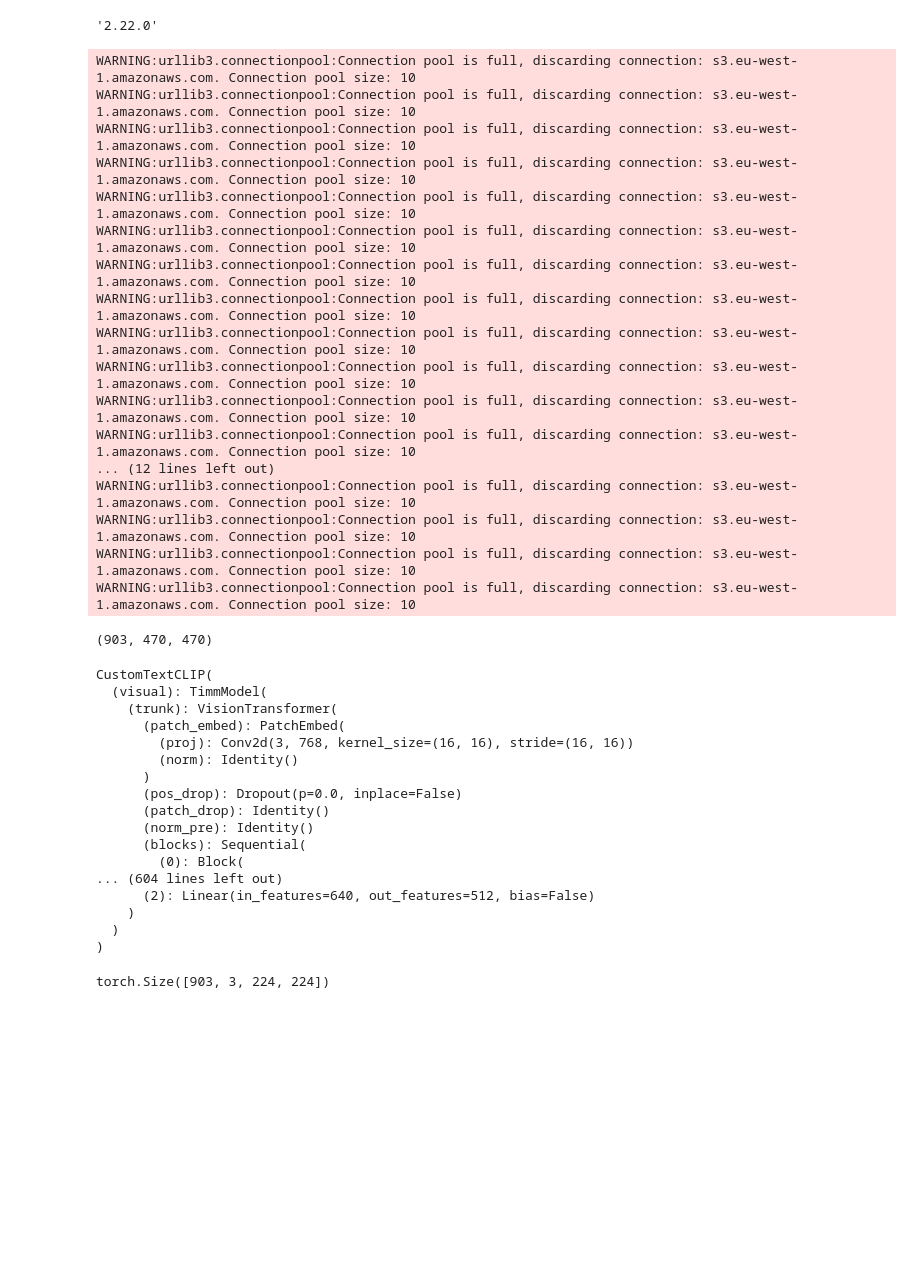
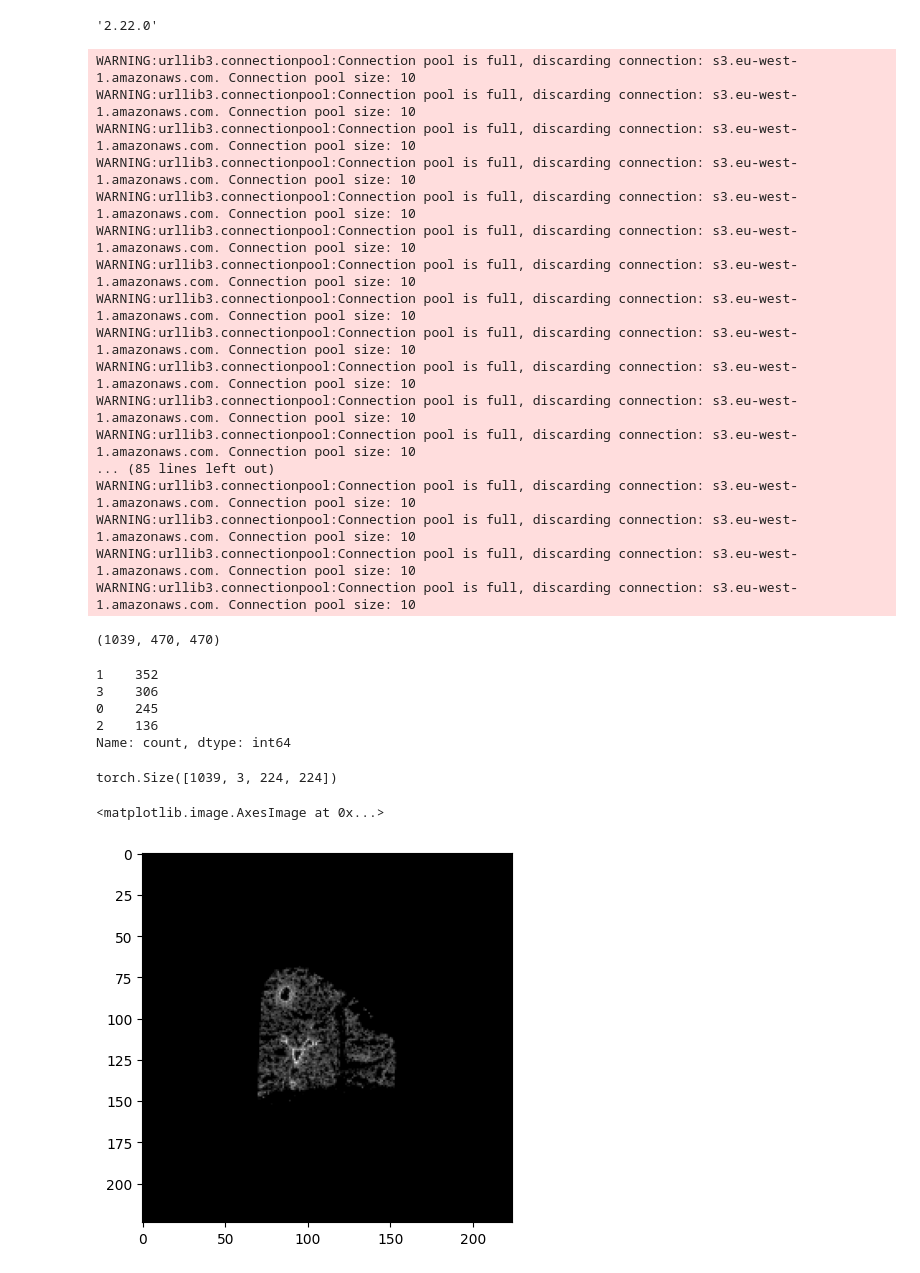
Before and after one commit to tdrose/ionimage_embedding, a Jupyter notebook: notebooks/huggingface_models.ipynb, the cells around one changed output. Cells and saved outputs as stored; diff of their text form; code cells hidden in the pictures; blank space fills up the shorter version.

Commit message:
BioMedCLIP working (small batch size is important)

```diff
--- a/notebooks/huggingface_models.ipynb
+++ b/notebooks/huggingface_models.ipynb
@@ -23,7 +26,8 @@ tokenizer = open_clip.get_tokenizer('hf-hub:microsoft/BiomedCLIP-PubMedBERT_256-
 ds_list = [
     '2022-12-07_02h13m50s',
     '2023-05-23_20h44m02s',
-    '2023-09-29_10h49m52s'
+    '2023-09-29_10h49m52s',
+    '2023-08-26_16h35m20s'
                   ]
 
 clrdat = CLRdata(ds_list, test=0.3, val=0.1, cache=False, cache_folder='/scratch/model_testing')
@@ -40,34 +44,25 @@ WARNING:urllib3.connectionpool:Connection pool is full, discarding connection: s
 WARNING:urllib3.connectionpool:Connection pool is full, discarding connection: s3.eu-west-1.amazonaws.com. Connection pool size: 10
 WARNING:urllib3.connectionpool:Connection pool is full, discarding connection: s3.eu-west-1.amazonaws.com. Connection pool size: 10
 WARNING:urllib3.connectionpool:Connection pool is full, discarding connection: s3.eu-west-1.amazonaws.com. Connection pool size: 10
-... (12 lines left out)
+... (85 lines left out)
 WARNING:urllib3.connectionpool:Connection pool is full, discarding connection: s3.eu-west-1.amazonaws.com. Connection pool size: 10
 WARNING:urllib3.connectionpool:Connection pool is full, discarding connection: s3.eu-west-1.amazonaws.com. Connection pool size: 10
 WARNING:urllib3.connectionpool:Connection pool is full, discarding connection: s3.eu-west-1.amazonaws.com. Connection pool size: 10
 WARNING:urllib3.connectionpool:Connection pool is full, discarding connection: s3.eu-west-1.amazonaws.com. Connection pool size: 10
-(903, 470, 470)
+(1039, 470, 470)
+# %%
+pd.Series(clrdat.full_dataset.dataset_labels).value_counts()
+# %% [output]
+1    352
+3    306
+0    245
+2    136
+Name: count, dtype: int64
 # %%
-device='cpu'
+device='cuda'
 model.to(device)
 model.eval()
+print()
-# %% [output]
-CustomTextCLIP(
-  (visual): TimmModel(
-    (trunk): VisionTransformer(
-      (patch_embed): PatchEmbed(
-        (proj): Conv2d(3, 768, kernel_size=(16, 16), stride=(16, 16))
-        (norm): Identity()
-      )
-      (pos_drop): Dropout(p=0.0, inplace=False)
-      (patch_drop): Identity()
-      (norm_pre): Identity()
-      (blocks): Sequential(
-        (0): Block(
-... (604 lines left out)
-      (2): Linear(in_features=640, out_features=512, bias=False)
-    )
-  )
-)
 # %%
 shp = clrdat.full_dataset.images.shape
 images = torch.tensor(clrdat.full_dataset.images).reshape((shp[0], 1, shp[1], shp[2]))
@@ -79,4 +74,9 @@ images = resizer(images)
 images = torch.cat([images] * 3, dim=1)
 images.shape
 # %% [output]
-torch.Size([903, 3, 224, 224])
+torch.Size([1039, 3, 224, 224])
+# %%
+plt.imshow(np.array(images[350]).transpose(1, 2, 0))
+# %% [output]
+<matplotlib.image.AxesImage at 0x...>
+[figure, added]
```
Also changed, not shown: parts of 4 cells of this notebook.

____

◆ To do: Leave out the pictures and output every record above precisely as given.

◆ The answer:
Before and after one commit to tdrose/ionimage_embedding, a Jupyter notebook: notebooks/huggingface_models.ipynb, the cells around one changed output. Cells and saved outputs as stored; diff of their text form; code cells hidden in the pictures; blank space fills up the shorter version.

Commit message:
BioMedCLIP working (small batch size is important)

```diff
--- a/notebooks/huggingface_models.ipynb
+++ b/notebooks/huggingface_models.ipynb
@@ -23,7 +26,8 @@ tokenizer = open_clip.get_tokenizer('hf-hub:microsoft/BiomedCLIP-PubMedBERT_256-
 ds_list = [
     '2022-12-07_02h13m50s',
     '2023-05-23_20h44m02s',
-    '2023-09-29_10h49m52s'
+    '2023-09-29_10h49m52s',
+    '2023-08-26_16h35m20s'
                   ]
 
 clrdat = CLRdata(ds_list, test=0.3, val=0.1, cache=False, cache_folder='/scratch/model_testing')
@@ -40,34 +44,25 @@ WARNING:urllib3.connectionpool:Connection pool is full, discarding connection: s
 WARNING:urllib3.connectionpool:Connection pool is full, discarding connection: s3.eu-west-1.amazonaws.com. Connection pool size: 10
 WARNING:urllib3.connectionpool:Connection pool is full, discarding connection: s3.eu-west-1.amazonaws.com. Connection pool size: 10
 WARNING:urllib3.connectionpool:Connection pool is full, discarding connection: s3.eu-west-1.amazonaws.com. Connection pool size: 10
-... (12 lines left out)
+... (85 lines left out)
 WARNING:urllib3.connectionpool:Connection pool is full, discarding connection: s3.eu-west-1.amazonaws.com. Connection pool size: 10
 WARNING:urllib3.connectionpool:Connection pool is full, discarding connection: s3.eu-west-1.amazonaws.com. Connection pool size: 10
 WARNING:urllib3.connectionpool:Connection pool is full, discarding connection: s3.eu-west-1.amazonaws.com. Connection pool size: 10
 WARNING:urllib3.connectionpool:Connection pool is full, discarding connection: s3.eu-west-1.amazonaws.com. Connection pool size: 10
-(903, 470, 470)
+(1039, 470, 470)
+# %%
+pd.Series(clrdat.full_dataset.dataset_labels).value_counts()
+# %% [output]
+1    352
+3    306
+0    245
+2    136
+Name: count, dtype: int64
 # %%
-device='cpu'
+device='cuda'
 model.to(device)
 model.eval()
+print()
-# %% [output]
-CustomTextCLIP(
-  (visual): TimmModel(
-    (trunk): VisionTransformer(
-      (patch_embed): PatchEmbed(
-        (proj): Conv2d(3, 768, kernel_size=(16, 16), stride=(16, 16))
-        (norm): Identity()
-      )
-      (pos_drop): Dropout(p=0.0, inplace=False)
-      (patch_drop): Identity()
-      (norm_pre): Identity()
-      (blocks): Sequential(
-        (0): Block(
-... (604 lines left out)
-      (2): Linear(in_features=640, out_features=512, bias=False)
-    )
-  )
-)
 # %%
 shp = clrdat.full_dataset.images.shape
 images = torch.tensor(clrdat.full_dataset.images).reshape((shp[0], 1, shp[1], shp[2]))
@@ -79,4 +74,9 @@ images = resizer(images)
 images = torch.cat([images] * 3, dim=1)
 images.shape
 # %% [output]
-torch.Size([903, 3, 224, 224])
+torch.Size([1039, 3, 224, 224])
+# %%
+plt.imshow(np.array(images[350]).transpose(1, 2, 0))
+# %% [output]
+<matplotlib.image.AxesImage at 0x...>
+[figure, added]
```
Also changed, not shown: parts of 4 cells of this notebook.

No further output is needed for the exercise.